──────── RECORDS FOR THE EXERCISE
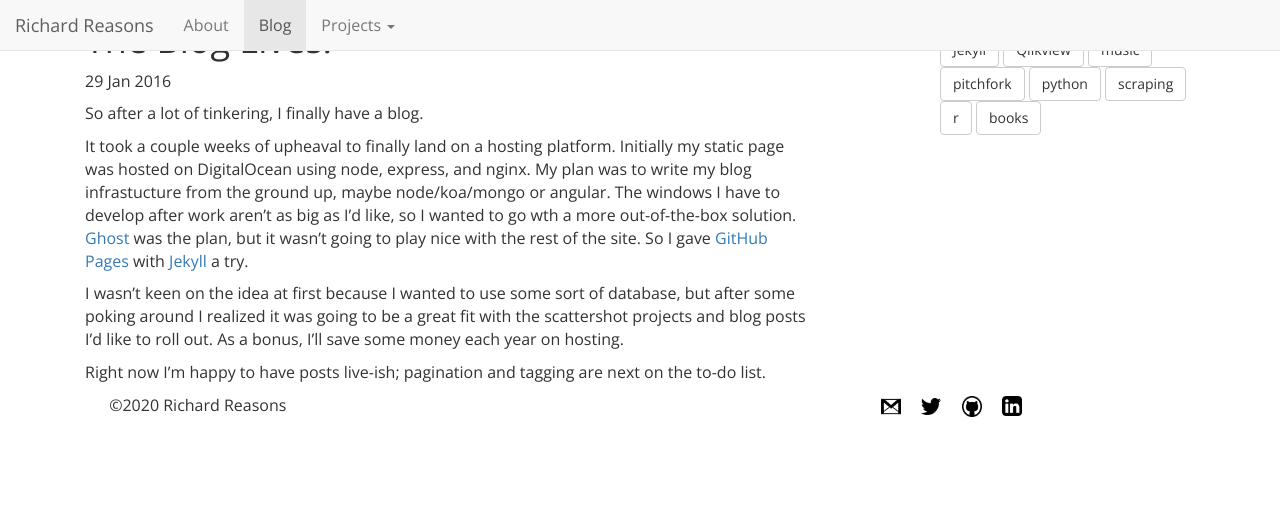
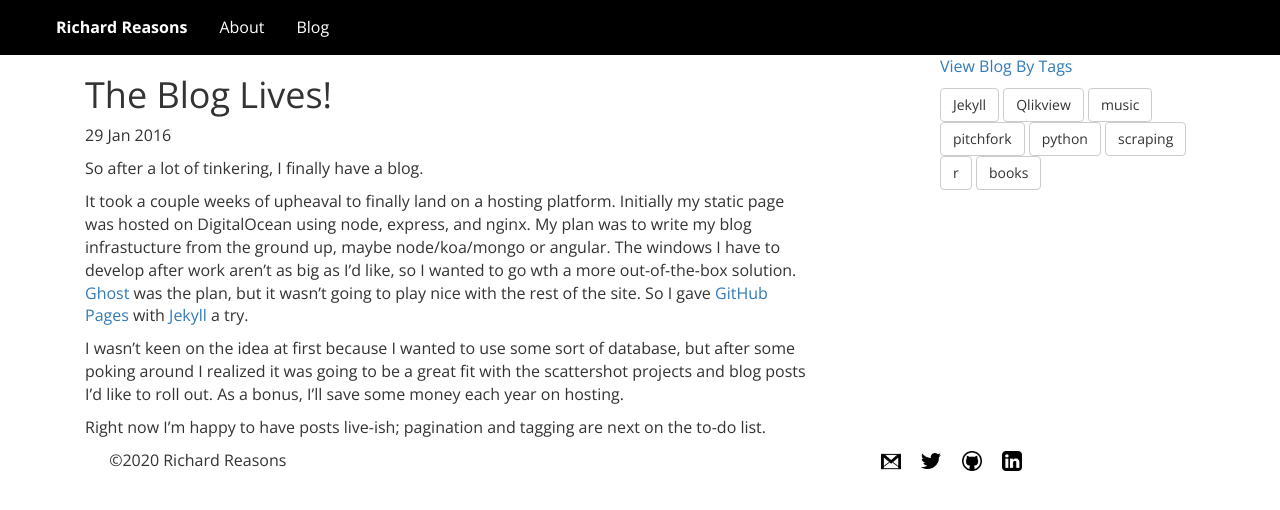
Before and after one commit to rgreasons/rgreasons.github.io, a Jekyll site: the page built from _posts/2016-01-29-The-Blog-Lives.md, in a window 1280 px wide. Shown: the top 510 px of the page. Built offline with Jekyll 4.4.1, drawn with Linux system fonts in a browser that asks for light colours; nearby versions of some CDN libraries.

Commit message:
replace header in blog post layout

```diff
--- a/_layouts/post.html
+++ b/_layouts/post.html
@@ -9,40 +9,12 @@
 		<link rel="stylesheet" type="text/css" href="/css/main.css">
 	</head>
 	<body>
+	<ul class="flexnav">
+  	<li><a href='/'><b>Richard Reasons</b></a></li>
+	<li><a href='/'>About</a></li>
+	<li><a href='/blog/'>Blog</a></li>
+	</ul>
   <div class="container">
-		<!-- Fixed navbar -->
-    <nav class="navbar navbar-default navbar-fixed-top">
-
-        <div class="navbar-header">
-          <button type="button" class="navbar-toggle collapsed" data-toggle="collapse" data-target="#navbar" aria-expanded="false" aria-controls="navbar">
-            <span class="sr-only">Toggle navigation</span>
-            <span class="icon-bar"></span>
-            <span class="icon-bar"></span>
-            <span class="icon-bar"></span>
-          </button>
-          <a class="navbar-brand" href="/">Richard Reasons</a>
-        </div>
-        <div id="navbar" class="navbar-collapse collapse">
-          <ul class="nav navbar-nav">
-            <li><a href="/">About</a></li>
-            <li class="active"><a href="/blog/">Blog</a></li>
-            <li class="dropdown">
-              <a href="#" class="dropdown-toggle" data-toggle="dropdown" role="button" aria-haspopup="true" aria-expanded="false">Projects <span class="caret"></span></a>
-              <ul class="dropdown-menu">
-                <li><a href="#">Coming Soon!</a></li>
-                <!-- <li role="separator" class="divider"></li>
-                <li class="dropdown-header">Second Section</li>
-                <li><a href="#">Soon</a></li> -->
-              </ul>
-            </li>
-          </ul>
-          <!-- <ul class="nav navbar-nav navbar-right">
-            <li><a href="../navbar/">Default</a></li>
-            <li><a href="../navbar-static-top/">Static top</a></li>
-            <li class="active"><a href="./">Fixed top <span class="sr-only">(current)</span></a></li>
-          </ul> -->
-        </div><!--/.nav-collapse -->
-    </nav>
 	<div class="col-md-8">
 	<h1>{{ page.title }}</h1>
 	<p class="meta">{{ page.date | date_to_string }}</p>
```
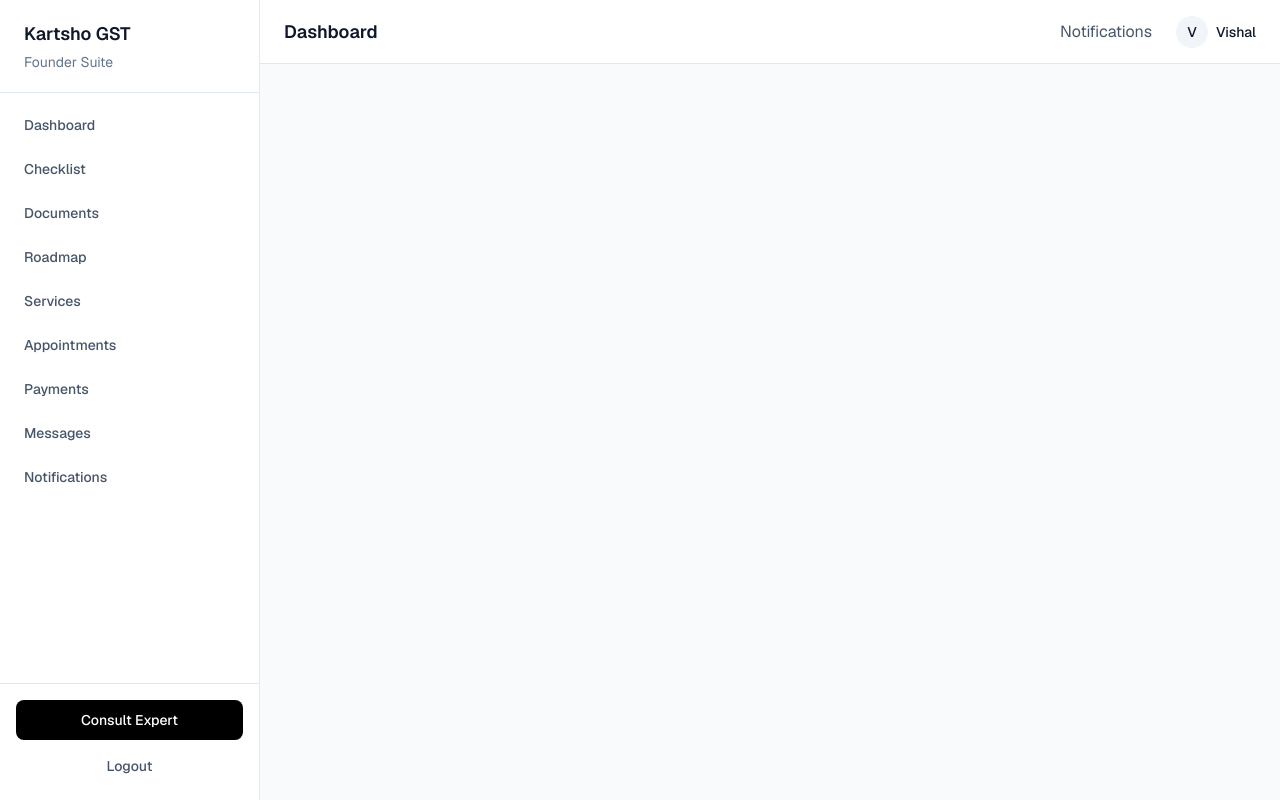
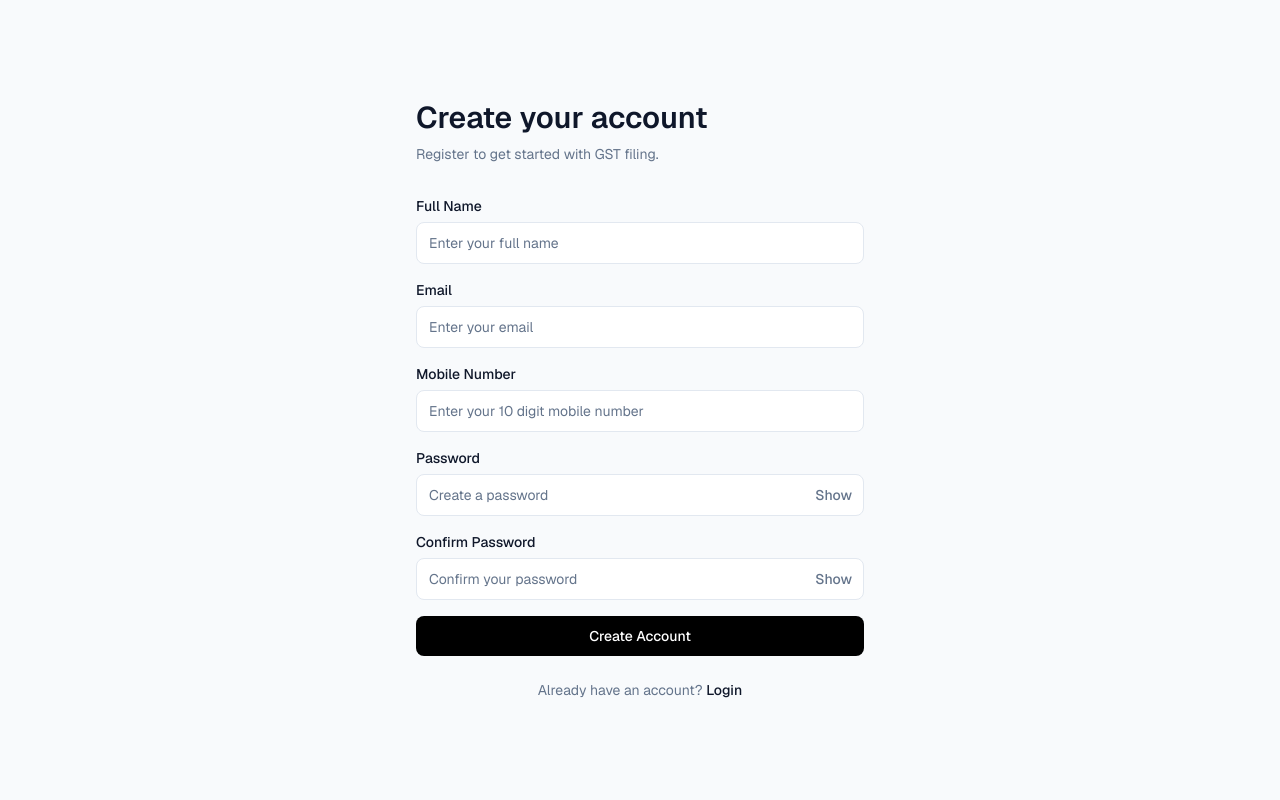
Before and after one commit to Pranav62026/GST-Filing, a React app in the folder frontend/: page /register in a window 1280 px wide. Built offline with nearby package versions, Linux system fonts and the light colour scheme; the HTML template or start-up script is replaced by a standard one.

Commit message:
add register page and validation

```diff
--- a/frontend/src/components/layout/AppLayout.jsx
+++ b/frontend/src/components/layout/AppLayout.jsx
@@ -1,7 +1,8 @@
+import { Outlet } from "react-router-dom";
 import Sidebar from "./Sidebar";
 import Topbar from "./Topbar";
 
-function AppLayout({ children }) {
+function AppLayout() {
   return (
     <div className="min-h-screen bg-background">
       <Sidebar />
@@ -10,7 +11,7 @@ function AppLayout({ children }) {
         <Topbar />
 
         <main className="min-h-[calc(100vh-4rem)] p-6">
-          {children}
+          <Outlet/>
         </main>
       </div>
     </div>
--- a/frontend/src/components/ui/Input.jsx
+++ b/frontend/src/components/ui/Input.jsx
@@ -1,15 +1,19 @@
+import { useState } from "react";
+
 function Input({
   label,
   name,
   type = "text",
   placeholder = "",
-  value,
-  onChange,
   error,
-  disabled = false,
-  className = "",
+  showPasswordToggle = false,
   ...props
 }) {
+  const [showPassword, setShowPassword] = useState(false);
+
+  const inputType =
+    showPasswordToggle && showPassword ? "text" : type;
+
   return (
     <div className="w-full">
       {label && (
@@ -21,21 +25,30 @@ function Input({
         </label>
       )}
 
+      <div className="relative">
         <input
           id={name}
           name={name}
-        type={type}
+          type={inputType}
           placeholder={placeholder}
-        value={value}
-        onChange={onChange}
-        disabled={disabled}
-        className={`w-full rounded-md border bg-surface px-3 py-2.5 text-sm text-on-surface outline-none transition-colors placeholder:text-on-surface-variant ${
+          className={`w-full rounded-md border bg-surface px-3 py-2.5 pr-16 text-sm text-on-surface outline-none transition-colors placeholder:text-on-surface-variant ${
             error
               ? "border-error focus:border-error"
               : "border-outline-variant focus:border-primary"
-        } disabled:cursor-not-allowed disabled:bg-surface-container ${className}`}
+          } disabled:cursor-not-allowed disabled:bg-surface-container`}
           {...props}
         />
+
+        {showPasswordToggle && (
+          <button
+            type="button"
+            onClick={() => setShowPassword(!showPassword)}
+            className="absolute right-3 top-1/2 -translate-y-1/2 text-sm font-medium text-on-surface-variant hover:text-on-surface"
+          >
+            {showPassword ? "Hide" : "Show"}
+          </button>
+        )}
+      </div>
 
       {error && (
         <p className="mt-1.5 text-sm text-error">
--- a/frontend/src/main.jsx
+++ b/frontend/src/main.jsx
@@ -1,4 +1,4 @@
-import { StrictMode } from "react";
+
 import { createRoot } from "react-dom/client";
 import "./index.css";
 import App from "./App.jsx";
--- /dev/null
+++ b/frontend/src/pages/auth/Register.jsx
@@ -0,0 +1,168 @@
+import { useForm } from "react-hook-form";
+import { useNavigate } from "react-router-dom";
+
+import Input from "../../components/ui/Input";
+import Button from "../../components/ui/Button";
+
+function Register() {
+  const navigate = useNavigate();
+
+  const {
+    register,
+    handleSubmit,
+    watch,
+    formState: { errors },
+  } = useForm();
+
+  const password = watch("password");
+
+  const onSubmit = (data) => {
+    console.log(data);
+
+    // API call will be added here
+  };
+
+  return (
+    <div className="flex min-h-screen items-center justify-center bg-background p-6">
+      <div className="w-full max-w-md">
+        <div className="mb-8">
+          <h1 className="text-3xl font-semibold text-on-surface">
+            Create your account
+          </h1>
+
+          <p className="mt-2 text-sm text-on-surface-variant">
+            Register to get started with GST filing.
+          </p>
+        </div>
+
+        <form onSubmit={handleSubmit(onSubmit)} className="space-y-4">
+          {/* Full Name */}
+
+          <Input
+            label="Full Name"
+            placeholder="Enter your full name"
+            {...register("name", {
+              required: "Full name is required",
+
+              minLength: {
+                value: 2,
+                message: "Name must be at least 2 characters",
+              },
+
+              maxLength: {
+                value: 60,
+                message: "Name cannot exceed 60 characters",
+              },
+
+              pattern: {
+                value: /^[A-Za-z]+(?:[ '-][A-Za-z]+)*$/,
+                message: "Enter a valid name",
+              },
+            })}
+            error={errors.name?.message}
+          />
+
+          {/* Email */}
+
+          <Input
+            label="Email"
+            type="email"
+            placeholder="Enter your email"
+            {...register("email", {
+              required: "Email is required",
+
+              maxLength: {
+                value: 254,
+                message: "Email address is too long",
+              },
+
+              pattern: {
+                value: /^[^\s@]+@[^\s@]+\.[^\s@]+$/,
+                message: "Enter a valid email address",
+              },
+            })}
+            error={errors.email?.message}
+          />
+
+          {/* Mobile Number */}
+
+          <Input
+            label="Mobile Number"
+            type="tel"
+            inputMode="numeric"
+            maxLength={10}
+            placeholder="Enter your 10 digit mobile number"
+            {...register("phone", {
+              required: "Mobile number is required",
+
+              pattern: {
+                value: /^[6-9][0-9]{9}$/,
+                message: "Enter a valid 10 digit mobile number",
+              },
+
+              onChange: (event) => {
+                event.target.value = event.target.value
+                  .replace(/\D/g, "")
+                  .slice(0, 10);
+              },
+            })}
+            error={errors.phone?.message}
+          />
+
+          {/* Password */}
+
+          <Input
+            label="Password"
+            type="password"
+            placeholder="Create a password"
+            showPasswordToggle
+            {...register("password", {
+              required: "Password is required",
+              minLength: {
+                value: 8,
+                message: "Password must be at least 8 characters",
+              },
+              maxLength: {
+                value: 128,
+                message: "Password cannot exceed 128 characters",
+              },
+            })}
+            error={errors.password?.message}
+          />
+
+          {/* Confirm Password */}
+
+          <Input
+            label="Confirm Password"
+            type="password"
+            placeholder="Confirm your password"
+            showPasswordToggle
+            {...register("confirmPassword", {
+              required: "Please confirm your password",
+              validate: (value) =>
+                value === password || "Passwords do not match",
+            })}
+            error={errors.confirmPassword?.message}
+          />
+
+          <Button type="submit" className="w-full">
+            Create Account
+          </Button>
+        </form>
+
+        <p className="mt-6 text-center text-sm text-on-surface-variant">
+          Already have an account?{" "}
+          <button
+            type="button"
+            onClick={() => navigate("/login")}
+            className="font-medium text-on-surface hover:underline"
+          >
+            Login
+          </button>
+        </p>
+      </div>
+    </div>
+  );
+}
+
+export default Register;
--- a/frontend/src/routes/AppRoutes.jsx
+++ b/frontend/src/routes/AppRoutes.jsx
@@ -1,15 +1,22 @@
 import { BrowserRouter, Navigate, Route, Routes } from "react-router-dom";
 
 import AppLayout from "../components/layout/AppLayout";
+
 import Dashboard from "../pages/app/Dashboard";
-
+import Register from "../pages/auth/Register";
 import UiTest from "../pages/UiTest";
 
 function AppRoutes() {
   return (
     <BrowserRouter>
-      <AppLayout>
-        <Routes>
+      <Routes>
+        {/* Public Routes */}
+
+        <Route path="/register" element={<Register />} />
+
+        {/* App Routes */}
+
+        <Route element={<AppLayout />}>
           <Route path="/" element={<Navigate to="/dashboard" replace />} />
 
           <Route path="/dashboard" element={<Dashboard />} />
@@ -30,11 +37,9 @@ function AppRoutes() {
 
           <Route path="/notifications" element={<div>Notifications</div>} />
 
-          {/* temp */}
-
           <Route path="/uitest" element={<UiTest />} />
-        </Routes>
-      </AppLayout>
+        </Route>
+      </Routes>
     </BrowserRouter>
   );
 }
```
Lines whose indentation alone changed are shown as unchanged.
────────────────
PROBLEM REQUIREMENTS: Each line above that carries the string "label" has to be returned.

EXERCISE ANSWER:
   label,
       {label && (
         </label>
+            label="Full Name"
+            label="Email"
+            label="Mobile Number"
+            label="Password"
+            label="Confirm Password"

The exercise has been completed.